About the exhibition
On the facade, or front, of the Art Gallery of NSW there are several spaces intended for decorative bronze panels that were never realised. Perhaps the most important of those still 'empty’, is the one above the Gallery’s grand entrance doors. In 1913, the Gallery trustees commissioned the expatriate Australian artist Dora Ohlfsen (1869-1948) to sculpt a classical Greek chariot race in low relief for it. Though Ohlfsen worked on the piece for many years and her designs were approved, in 1919 the commission was abruptly cancelled. One hundred years later, this exhibition examines the original commission and some exciting contemporary proposals for the space.
About Dora Ohlfsen
The story of sculptor Dora Ohlfsen and her cancelled AGNSW commission
New commission, or old?
This exhibition marks 100 years since the facade commission was cancelled. The Gallery is using that anniversary to reconsider the face of the Gallery.
Designed by Walter Vernon, the facade was completed in 1909 and is today included on the State Heritage Register. What might any new addition to this important landmark – one sited on Gadigal land – entail?
Should the Gallery attempt the ethically problematic recreation of the unfinished work of a long-dead sculptor? Or should we look to the future and consider the spirit of the original decorative plan, while working with a contemporary artist?
The major works that garnered Dora Ohlfsen international recognition and respect at home
Dora Ohlfsen’s patronage by the fascist Italian government and her war memorial at Formia
For more about Dora Ohlfsen 'the reluctant fascist’, visit Hidden War, stories from the trenches of the First World War, collected from the Art Gallery of New South Wales’ archive
Dora Ohlfsen’s celebrated portraits of the rich and powerful
Dora Ohlfsen & today’s artists
Dora Ohlfsen, like a number of women artists, had many once-celebrated works lost to history. In this exhibition, the creative concepts of six women artists are also presented. Invited to reflect on Ohlfsen’s life and work, the artists’ varied responses are speculative, creative and playful. They recognise in Ohlfsen’s story the trials of being an artist, especially a female one, and the uncertainties of the commissioning process. The particulars of Ohlfsen’s life (as a lesbian expatriate whose key late clients were fascists) have proven fascinating to some. Others have focused on the Gallery’s role as a cultural gatekeeper, on individual works within its collection, or on stylistic influences in the building’s decoration.

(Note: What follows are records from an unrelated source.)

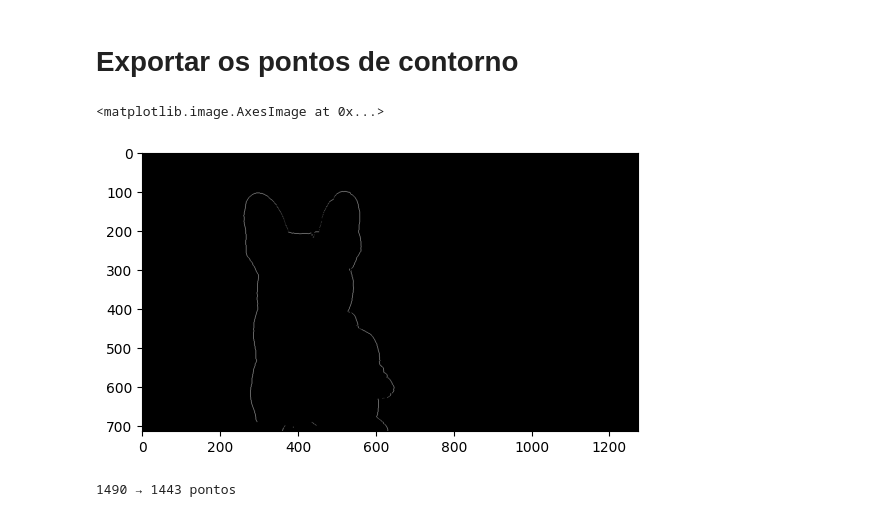
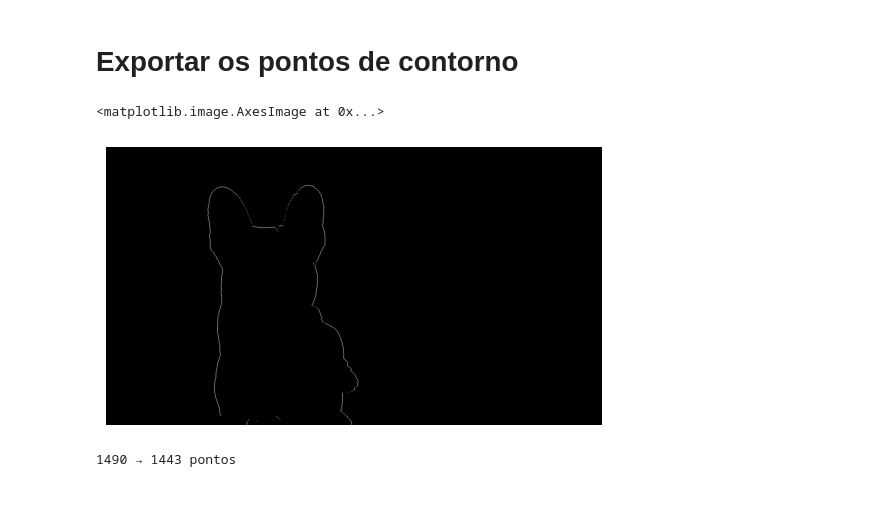
Before and after one commit to VictorGryca/drawing-turtle, a Jupyter notebook: principal.ipynb, the cells around one changed output. Cells and saved outputs as stored; diff of their text form; code cells hidden in the pictures.

```diff
--- a/principal.ipynb
+++ b/principal.ipynb
@@ -381,10 +381,11 @@ pontos_contorno = np.array(caminho)
 # %%
 vis = np.zeros_like(binario)
 vis[pontos_contorno[:, 0], pontos_contorno[:, 1]] = 1
+plt.axis('off')
 plt.imshow(vis, cmap='gray')
 # %% [output]
 <matplotlib.image.AxesImage at 0x...>
-[figure, old version]
+[figure, new version]
 # %%
 MAX_DIST = 30
 
```
Also changed, not shown: 1 other file.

What we know today of Dora Ohlfsen’s oeuvre, alongside works by her female contemporaries
Meet the artists invited to imagine a new concept for the Art Gallery of NSW facade